Purdys Went to the North Pole to Make Their Latest Chocolates
Cult-Fave Milk Bar Just Opened in Nordstrom
Breaking: There’s a New Comfort Food Lunch Pop-up Opening in Gastown
The Perfect Autumn Cocktail Recipe: Donostia Askatuta
Everything You Need to Know About the BCL’s 2022 Whisky Release
A New Pop-Up Wine Bar Is Coming to Strathcona in November
5 Things to Do in Vancouver This Week (November 28- December 4)
Meet Inclusive, Vancouver-Based Online Fitness Studio Movement by NM
5 Shows to Catch at the 2023 PuSh Festival
The Ultimate Winter Staycation Guide 2023: 6 Great Places to Explore in B.C.
B.C. Winter Staycation Guide 2023: 48 Hours in Tofino
B.C. Winter Staycation Guide 2023: Everything You Need to Know About Whistler’s Creekside
We Tried It: Indochino’s New Custom Women’s Suits
11 Holiday Gift Ideas from Local, Indigenous-Owned Brands
Nugu Brings design-led, sustainable dinnerware to North America
The title of your film, Mr. Big, which premiered at the Vancouver International Film Festival, refers to an RCMP method of eliciting confessions from suspected criminals. How does it work? A suspect is befriended by a guy who knows how to make easy money. Gradually he meets the guy’s shady pals. By the time the suspect meets “Mr. Big,” he thinks he’s dealing with the Mafia, can’t walk away, and must impress the boss even if it means boasting about a murder he didn’t commit.
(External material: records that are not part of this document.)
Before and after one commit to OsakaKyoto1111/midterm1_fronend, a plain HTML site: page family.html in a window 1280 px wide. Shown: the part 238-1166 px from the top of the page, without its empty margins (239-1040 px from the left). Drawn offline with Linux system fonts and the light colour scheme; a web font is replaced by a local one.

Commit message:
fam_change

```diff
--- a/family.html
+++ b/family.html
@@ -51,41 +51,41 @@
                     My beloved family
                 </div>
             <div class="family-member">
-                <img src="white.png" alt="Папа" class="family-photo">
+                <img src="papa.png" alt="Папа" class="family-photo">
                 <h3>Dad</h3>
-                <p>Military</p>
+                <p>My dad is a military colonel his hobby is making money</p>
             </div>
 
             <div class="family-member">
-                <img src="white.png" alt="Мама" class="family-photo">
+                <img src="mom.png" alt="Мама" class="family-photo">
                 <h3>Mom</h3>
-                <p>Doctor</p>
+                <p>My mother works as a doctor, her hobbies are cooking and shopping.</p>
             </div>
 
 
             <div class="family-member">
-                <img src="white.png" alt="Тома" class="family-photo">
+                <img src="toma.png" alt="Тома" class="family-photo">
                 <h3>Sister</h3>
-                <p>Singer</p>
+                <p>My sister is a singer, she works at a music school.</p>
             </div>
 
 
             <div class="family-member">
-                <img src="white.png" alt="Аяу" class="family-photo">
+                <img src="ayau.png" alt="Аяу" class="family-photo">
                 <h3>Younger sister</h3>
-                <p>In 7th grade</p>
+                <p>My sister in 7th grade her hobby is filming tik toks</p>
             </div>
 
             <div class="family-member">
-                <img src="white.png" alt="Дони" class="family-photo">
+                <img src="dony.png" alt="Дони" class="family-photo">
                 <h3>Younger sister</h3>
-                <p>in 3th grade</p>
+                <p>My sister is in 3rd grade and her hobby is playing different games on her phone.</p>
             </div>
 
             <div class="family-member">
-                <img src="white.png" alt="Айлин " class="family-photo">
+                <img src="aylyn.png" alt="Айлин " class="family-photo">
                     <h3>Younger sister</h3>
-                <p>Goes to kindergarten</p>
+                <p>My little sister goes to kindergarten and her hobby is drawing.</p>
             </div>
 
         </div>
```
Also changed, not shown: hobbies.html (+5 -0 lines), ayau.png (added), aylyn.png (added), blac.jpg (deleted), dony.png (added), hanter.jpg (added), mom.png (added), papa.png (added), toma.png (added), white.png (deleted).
In reality, everybody but the suspect is an undercover Mountie. In the U.K. and the U.S. this is entrapment, and it’s not legal. In Canada, false confessions made in these stings have been used to imprison many people who’ve later been exonerated.
It was that sort of sting operation that led to the conviction of your then-18-year-old brother, Sebastian Burns, and his friend Atif Rafay in the 1994 murder of the Rafay family in Bellevue, Washington. You believe they’re innocent? I know they are. There’s all kinds of exculpatory evidence-if you want details, go to Rafayburnsappeal.com-but it was overlooked because of the power of the so-called confessions.
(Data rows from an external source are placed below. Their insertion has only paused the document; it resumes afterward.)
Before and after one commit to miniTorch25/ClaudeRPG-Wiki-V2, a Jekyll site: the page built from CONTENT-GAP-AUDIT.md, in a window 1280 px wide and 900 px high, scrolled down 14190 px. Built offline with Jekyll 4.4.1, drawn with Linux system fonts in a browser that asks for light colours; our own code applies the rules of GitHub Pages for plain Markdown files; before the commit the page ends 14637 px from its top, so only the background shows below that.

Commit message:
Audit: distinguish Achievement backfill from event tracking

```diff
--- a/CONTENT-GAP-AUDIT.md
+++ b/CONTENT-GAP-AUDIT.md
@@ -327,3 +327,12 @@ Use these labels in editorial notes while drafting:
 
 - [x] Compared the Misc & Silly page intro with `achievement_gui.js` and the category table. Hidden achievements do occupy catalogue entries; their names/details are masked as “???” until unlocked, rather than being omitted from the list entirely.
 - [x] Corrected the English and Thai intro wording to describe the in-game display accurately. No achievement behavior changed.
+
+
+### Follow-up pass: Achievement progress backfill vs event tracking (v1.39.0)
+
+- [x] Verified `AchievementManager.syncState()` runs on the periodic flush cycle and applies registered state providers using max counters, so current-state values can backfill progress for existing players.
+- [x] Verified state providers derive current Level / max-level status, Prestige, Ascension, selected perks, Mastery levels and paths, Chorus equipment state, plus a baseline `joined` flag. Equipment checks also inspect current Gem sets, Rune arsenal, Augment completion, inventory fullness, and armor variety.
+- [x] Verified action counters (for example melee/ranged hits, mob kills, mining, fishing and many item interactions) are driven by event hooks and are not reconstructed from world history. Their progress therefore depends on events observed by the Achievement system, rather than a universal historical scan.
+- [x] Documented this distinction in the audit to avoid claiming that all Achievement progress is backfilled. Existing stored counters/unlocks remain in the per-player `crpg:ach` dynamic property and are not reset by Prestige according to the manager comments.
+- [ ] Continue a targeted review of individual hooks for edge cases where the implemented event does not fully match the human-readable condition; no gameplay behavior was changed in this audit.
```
You’re bound to be accused of a lack of objectivity. How do you respond to people who view the film as propaganda? People tend to say that before they watch the film, but not after they’ve seen it. That’s why my parents and I are in the film-to let viewers know that I’m not keeping my personal connection to this issue a secret. You also meet plenty of other people who have been imprisoned for murders they didn’t commit, thanks to Mr. Big. That’s not propaganda. That’s the unfortunate truth.
As someone who’s worked in the media, how do you feel about the way the case has been covered over the years? The police have used the media at every turn. “Suspects fail to attend funeral”-the funeral was two days after the murders, the boys were being questioned, they were never even told about it. “Suspects flee the country”-they went to the embassy and got permission to come home to Vancouver! I wish the media had not merely parroted the police version of things.
Who do you think killed the Rafay family? Dr. Rafay was an engineer who had shown that some mosques in Canada weren’t actually facing east toward Mecca. The police had received a tip, which they never acted on, that the family was in danger from radical Muslims. Dr. Rafay’s predecessor as head of the Canadian Pakistan Friendship Organization, Riasat Ali Khan, was also murdered. That case was never solved.
So you think religious fanatics may have been responsible? In 1994, the idea must have seemed crazy. Today, after 9/11 and everything that’s happened since, it doesn’t seem far-fetched at all.
You poured years of your life and all of your savings into this documentary. What do you hope the film will achieve? I want people to understand how false confessions come about. And I’m determined that one day we’ll add Sebastian and Atif to the long list of people-including Donald Marshall, David Milgaard and Guy Paul Morin-who’ve been set free after being wrongfully convicted.